The vagus nerve, which is part of your parasympathetic nervous system, is responsible for a variety of functions, inclusive of communication between your brain, digestive system, heart, and immune system, per Cleveland Clinic. The nerve runs the length from your brain, down your face and throat to your digestive system. Which brings us back to the q-tip-induced cough reflex. According to radiology trainee, Jack Gao (via Mr. Radiologist) stimulating the Arnold's nerve, which is right inside your ear canal, could make some people cough because of a misfiring of signals that reach the vagus nerve which is connected to your throat. "Signals from the ear canal are transmitted down Arnold's nerve, they bypass the brain, and they travel down to the muscles that involve coughing," Gao explained.

Your throat and ears are connected

If you haven't guessed already, your throat and ears are connected. If a Q-tip in your ear can make you cough because it stimulates a nerve in your throat, the reverse is also true, added otolaryngologist at NYU Langone Health, Dr. Erich Voigt (via IFL Science). 

"An irritation in the throat such as a viral ulcer or cancerous tumor may be felt as pain in the ear because the glossopharyngeal nerve will send those sensations back to the brain, but the brain does not know where the sensation came from and interprets this as ear pain," explained Dr. Voigt who added that he's seen this happen in his own practice with patients. 

It is also interesting to note that not everyone might have this involuntary cough reflex. According to a 2017 study published in the journal Chest, Arnold's ear-cough reflex might be more prevalent in those with chronic cough symptoms. Discussing Q-tips in ears won't be complete without going into the dangers of this practice.
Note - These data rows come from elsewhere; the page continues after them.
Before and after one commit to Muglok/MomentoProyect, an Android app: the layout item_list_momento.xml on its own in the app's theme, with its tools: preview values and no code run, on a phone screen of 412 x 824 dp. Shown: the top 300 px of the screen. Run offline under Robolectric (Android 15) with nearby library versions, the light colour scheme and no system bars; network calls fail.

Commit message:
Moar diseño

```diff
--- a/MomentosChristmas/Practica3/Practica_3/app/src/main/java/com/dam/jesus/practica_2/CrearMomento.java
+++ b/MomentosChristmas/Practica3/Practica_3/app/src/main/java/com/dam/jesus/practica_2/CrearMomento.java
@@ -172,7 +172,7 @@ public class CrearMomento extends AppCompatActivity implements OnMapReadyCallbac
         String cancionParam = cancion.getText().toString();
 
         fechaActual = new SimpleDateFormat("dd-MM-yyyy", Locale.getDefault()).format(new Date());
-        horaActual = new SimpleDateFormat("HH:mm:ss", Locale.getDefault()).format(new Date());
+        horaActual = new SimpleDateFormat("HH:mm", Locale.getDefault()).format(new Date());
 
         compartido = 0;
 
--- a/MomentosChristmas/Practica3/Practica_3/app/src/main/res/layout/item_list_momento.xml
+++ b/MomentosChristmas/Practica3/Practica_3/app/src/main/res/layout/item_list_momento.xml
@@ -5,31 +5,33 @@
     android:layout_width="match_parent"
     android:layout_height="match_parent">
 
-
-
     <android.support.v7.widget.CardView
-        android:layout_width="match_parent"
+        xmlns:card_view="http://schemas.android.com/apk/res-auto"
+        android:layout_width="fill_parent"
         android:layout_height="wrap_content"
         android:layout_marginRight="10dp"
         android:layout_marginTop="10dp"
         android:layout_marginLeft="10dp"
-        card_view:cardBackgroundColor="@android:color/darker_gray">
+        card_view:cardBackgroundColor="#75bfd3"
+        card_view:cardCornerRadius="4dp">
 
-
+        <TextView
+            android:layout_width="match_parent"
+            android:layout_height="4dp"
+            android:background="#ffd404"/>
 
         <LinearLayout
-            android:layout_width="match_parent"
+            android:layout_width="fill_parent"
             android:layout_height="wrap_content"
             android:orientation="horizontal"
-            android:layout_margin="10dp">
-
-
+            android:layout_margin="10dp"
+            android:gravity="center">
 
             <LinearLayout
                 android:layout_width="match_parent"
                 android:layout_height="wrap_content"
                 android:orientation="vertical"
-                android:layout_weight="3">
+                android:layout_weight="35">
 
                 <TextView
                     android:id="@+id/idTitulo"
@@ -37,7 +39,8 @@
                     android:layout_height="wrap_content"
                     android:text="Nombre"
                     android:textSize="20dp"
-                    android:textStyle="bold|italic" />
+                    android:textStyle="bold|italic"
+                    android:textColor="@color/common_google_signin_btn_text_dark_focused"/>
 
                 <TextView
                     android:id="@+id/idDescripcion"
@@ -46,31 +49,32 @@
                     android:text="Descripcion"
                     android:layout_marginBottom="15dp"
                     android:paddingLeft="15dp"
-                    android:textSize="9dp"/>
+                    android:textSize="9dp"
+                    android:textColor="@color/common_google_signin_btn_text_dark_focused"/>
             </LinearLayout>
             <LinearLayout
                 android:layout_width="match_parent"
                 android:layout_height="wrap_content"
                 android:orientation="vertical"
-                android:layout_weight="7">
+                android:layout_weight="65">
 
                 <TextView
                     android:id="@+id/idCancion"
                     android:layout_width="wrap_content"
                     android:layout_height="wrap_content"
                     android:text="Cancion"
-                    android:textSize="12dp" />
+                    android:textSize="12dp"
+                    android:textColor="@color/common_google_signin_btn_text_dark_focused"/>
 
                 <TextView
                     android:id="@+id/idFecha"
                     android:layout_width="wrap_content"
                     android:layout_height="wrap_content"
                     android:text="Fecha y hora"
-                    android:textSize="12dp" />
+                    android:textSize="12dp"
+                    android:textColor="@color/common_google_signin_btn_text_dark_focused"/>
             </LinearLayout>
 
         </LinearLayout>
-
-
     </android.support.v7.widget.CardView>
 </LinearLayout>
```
You may have heard them before, but here's a refresher. 

Why you shouldn't be inserting a q-tip in your ear

Even if some people claim to not have any problem with using them and others complain of ear pain after doing so, it's recommended to think twice before using Q-tips to clean your ears. 
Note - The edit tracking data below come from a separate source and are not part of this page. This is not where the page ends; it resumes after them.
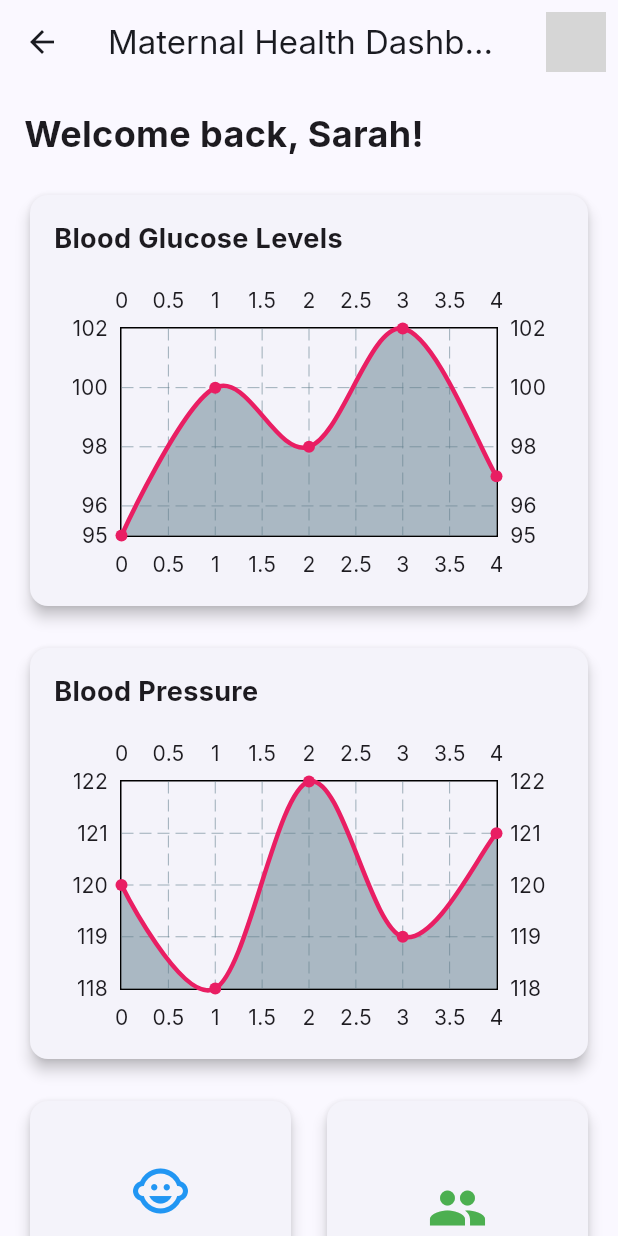
After one commit to GlucoCorp/glucorp_mobile, a Flutter app: the HomeScreen screen opened directly, on a phone screen of 412 x 824 dp. The commit adds this screen. Run offline on Flutter 3.47's test engine with Material 3 defaults, Android fonts, the phone set to English and light mode, and no system bars; drawn by our look-alikes of fl_chart; our stand-ins replace google_fonts, smooth_page_indicator; network calls fail; grey boxes are pictures that could not be loaded.

Commit message:
flutter version

```diff
--- /dev/null
+++ b/lib/routes/home_screen.dart
@@ -0,0 +1,94 @@
+import 'package:flutter/material.dart';
+import 'package:fl_chart/fl_chart.dart';
+import '../widgets/metric_chart.dart';
+import '../widgets/feature_card.dart';
+
+class HomeScreen extends StatelessWidget {
+  const HomeScreen({super.key});
+
+  @override
+  Widget build(BuildContext context) {
+    return Scaffold(
+      appBar: AppBar(
+        title: const Text('Maternal Health Dashboard'),
+        actions: [
+          IconButton(
+            icon: const CircleAvatar(
+              backgroundImage: NetworkImage('https://placeholder.com/user.jpg'),
+            ),
+            onPressed: () {},
+          ),
+        ],
+      ),
+      body: SingleChildScrollView(
+        padding: const EdgeInsets.all(16.0),
+        child: Column(
+          crossAxisAlignment: CrossAxisAlignment.start,
+          children: [
+            const Text(
+              'Welcome back, Sarah!',
+              style: TextStyle(
+                fontSize: 24,
+                fontWeight: FontWeight.bold,
+              ),
+            ),
+            const SizedBox(height: 20),
+            const HealthMetricChart(
+              title: 'Blood Glucose Levels',
+              data: [
+                FlSpot(0, 95),
+                FlSpot(1, 100),
+                FlSpot(2, 98),
+                FlSpot(3, 102),
+                FlSpot(4, 97),
+              ],
+              unit: 'mg/dL',
+            ),
+            const SizedBox(height: 20),
+            const HealthMetricChart(
+              title: 'Blood Pressure',
+              data: [
+                FlSpot(0, 120),
+                FlSpot(1, 118),
+                FlSpot(2, 122),
+                FlSpot(3, 119),
+                FlSpot(4, 121),
+              ],
+              unit: 'mmHg',
+            ),
+            const SizedBox(height: 20),
+            GridView.count(
+              shrinkWrap: true,
+              physics: const NeverScrollableScrollPhysics(),
+              crossAxisCount: 2,
+              mainAxisSpacing: 16,
+              crossAxisSpacing: 16,
+              children: const [
+                FeatureCard(
+                  title: 'Baby Development',
+                  icon: Icons.child_care,
+                  color: Colors.blue,
+                ),
+                FeatureCard(
+                  title: 'Community',
+                  icon: Icons.people,
+                  color: Colors.green,
+                ),
+                FeatureCard(
+                  title: 'Chat with Doctor',
+                  icon: Icons.chat,
+                  color: Colors.purple,
+                ),
+                FeatureCard(
+                  title: 'Health Records',
+                  icon: Icons.folder,
+                  color: Colors.orange,
+                ),
+              ],
+            ),
+          ],
+        ),
+      ),
+    );
+  }
+}
--- a/lib/routes/login.dart
+++ b/lib/routes/login.dart
@@ -2,6 +2,7 @@ import 'package:flutter/material.dart';
 import 'package:google_fonts/google_fonts.dart';
 import '../widgets/login.dart';
 import '../widgets/text_field.dart';
+import '../widgets/material_app.dart';
 
 class Login extends StatelessWidget {
   const Login ({super.key});
@@ -71,7 +72,9 @@ class Login extends StatelessWidget {
               Align(
                 alignment: Alignment.centerRight,
                 child: TextButton(
-                  onPressed: () {},
+                  onPressed: () {
+                    Navigator.pushNamed(context, '/forgot-password');
+                  },
                   child: Text(
                     'Forgot Password?',
                     style: GoogleFonts.poppins(
@@ -83,7 +86,9 @@ class Login extends StatelessWidget {
               ),
               const SizedBox(height: 24),
               ElevatedButton(
-                onPressed: () {},
+                onPressed: () {
+                  Navigator.pushNamed(context, '/home');
+                },
                 style: ElevatedButton.styleFrom(
                   backgroundColor: const Color(0xFFF06292),
                   foregroundColor: Colors.white,
--- a/lib/routes/welcome.dart
+++ b/lib/routes/welcome.dart
@@ -16,21 +16,21 @@ class _OnboardingScreenState extends State<OnboardingScreen> {
   int _currentPage = 0;
 
   final List<OnboardingPage> _pages = [
-    OnboardingPage(
+    const OnboardingPage(
       title: 'Track your and your baby\'s\nhealth with ease',
       description:
           'Your personal health assistant will help you\nkeep track of your health and your baby\'s growth',
       imagePath: 'assets/images/Pregnant_woman.png',
       buttonText: 'Continue',
     ),
-    OnboardingPage(
+    const OnboardingPage(
       title: 'Get personalized\nhealth tips and\nreminders',
       description:
           'Get daily health tips and reminders to help\nyou stay healthy throughout your pregnancy',
       imagePath: 'assets/images/Pregnant_woman.png',
       buttonText: 'Continue',
     ),
-    OnboardingPage(
+    const OnboardingPage(
       title: 'Get to interact with\nother expecting mothers',
       description:
           'Join a community of expecting mothers\nand share your experiences with each other',
--- /dev/null
+++ b/lib/widgets/feature_card.dart
@@ -0,0 +1,46 @@
+import 'package:flutter/material.dart';
+
+class FeatureCard extends StatelessWidget {
+  final String title;
+  final IconData icon;
+  final Color color;
+
+  const FeatureCard({
+    super.key,
+    required this.title,
+    required this.icon,
+    required this.color,
+  });
+
+  @override
+  Widget build(BuildContext context) {
+    return Card(
+      elevation: 4,
+      child: InkWell(
+        onTap: () {},
+        child: Padding(
+          padding: const EdgeInsets.all(16.0),
+          child: Column(
+            mainAxisAlignment: MainAxisAlignment.center,
+            children: [
+              Icon(
+                icon,
+                size: 40,
+                color: color,
+              ),
+              const SizedBox(height: 8),
+              Text(
+                title,
+                textAlign: TextAlign.center,
+                style: const TextStyle(
+                  fontSize: 16,
+                  fontWeight: FontWeight.bold,
+                ),
+              ),
+            ],
+          ),
+        ),
+      ),
+    );
+  }
+}
--- /dev/null
+++ b/lib/widgets/material_app.dart
@@ -0,0 +1,19 @@
+import 'package:glucorp_mobile/routes/home_screen.dart';
+import 'package:glucorp_mobile/routes/forgot_password.dart';
+import 'package:flutter/material.dart';
+
+class MyApp extends StatelessWidget {
+  const MyApp({super.key});
+
+  @override
+  Widget build(BuildContext context) {
+    return MaterialApp(
+      debugShowCheckedModeBanner: false,
+      initialRoute: '/',
+      routes: {
+        '/home': (context) => const HomeScreen(),
+        '/forgot-password': (context) => const ForgotPasswordScreen(),
+      },
+    );
+  }
+}
--- /dev/null
+++ b/lib/widgets/metric_chart.dart
@@ -0,0 +1,72 @@
+import 'package:flutter/material.dart';
+import 'package:fl_chart/fl_chart.dart';
+
+class HealthMetricChart extends StatelessWidget {
+  final String title;
+  final List<FlSpot> data;
+  final String unit;
+
+  const HealthMetricChart({
+    super.key,
+    required this.title,
+    required this.data,
+    required this.unit,
+  });
+
+  @override
+  Widget build(BuildContext context) {
+    return Card(
+      elevation: 4,
+      child: Padding(
+        padding: const EdgeInsets.all(16.0),
+        child: Column(
+          crossAxisAlignment: CrossAxisAlignment.start,
+          children: [
+            Text(
+              title,
+              style: const TextStyle(
+                fontSize: 18,
+                fontWeight: FontWeight.bold,
+              ),
+            ),
+            const SizedBox(height: 16),
+            SizedBox(
+              height: 200,
+              child: LineChart(
+                LineChartData(
+                  gridData: const FlGridData(show: true),
+                  titlesData: const FlTitlesData(show: true),
+                  borderData: FlBorderData(show: true),
+                  lineBarsData: [
+                    LineChartBarData(
+                      spots: data,
+                      isCurved: true,
+                      color: Colors.pink,
+                      barWidth: 3,
+                      dotData: const FlDotData(show: true),
+                      belowBarData: BarAreaData(show: true),
+                    ),
+                  ],
+                  lineTouchData: LineTouchData(
+                    touchTooltipData: LineTouchTooltipData(
+                      getTooltipColor: (LineBarSpot touchedSpot) => Colors.pink,
+                      getTooltipItems: (List<LineBarSpot> touchedSpots) {
+                        return touchedSpots.map((LineBarSpot touchedSpot) {
+                          return LineTooltipItem(
+                            '${touchedSpot.y.toStringAsFixed(1)} $unit',
+                            const TextStyle(color: Colors.white),
+                          );
+                        }).toList();
+                      },
+                    ),
+                    handleBuiltInTouches: true,
+                  ),
+                ),
+              ),
+            ),
+          ],
+        ),
+      ),
+    );
+  }
+}
--- a/pubspec.yaml
+++ b/pubspec.yaml
@@ -37,6 +37,7 @@ dependencies:
   cupertino_icons: ^1.0.8
   google_fonts: ^6.2.1
   smooth_page_indicator: ^1.2.0+3
+  fl_chart: ^0.69.0
 
 dev_dependencies:
   flutter_test:
```
Also changed, not shown: pubspec.lock, 1 other file.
From puncturing your eardrum, accidentally pushing wax from the ear canal to the drum, and hearing problems like tinnitus, to ear infections caused by sending outside germs into your ears, there's a lot that can happen when you use Q-tips to clean your ears, according to otolaryngology physician, Dr. Christopher Hilton (via Health Partners). If these aren't enough of a deterrent, you could also cause major trauma to your eardrums if you simply forget that you have a q-tip in there, per ear, nose, and throat (ENT) specialist at Mass Eye and Ear in Boston, Dr. Elliott Kozin (per Self). "There are true stories of individuals forgetting that they have a cotton swab in their ear and then accidentally brushing the side of their head, resulting in major trauma to the ear," explained Dr. Kozin. (Ouch). 

Your ears are self-cleaning by nature but if and when you do feel the need to clean them, opt for a moistened cotton ball, washcloth, or ear cleaning drops instead. Or better yet, get the help of a health professional.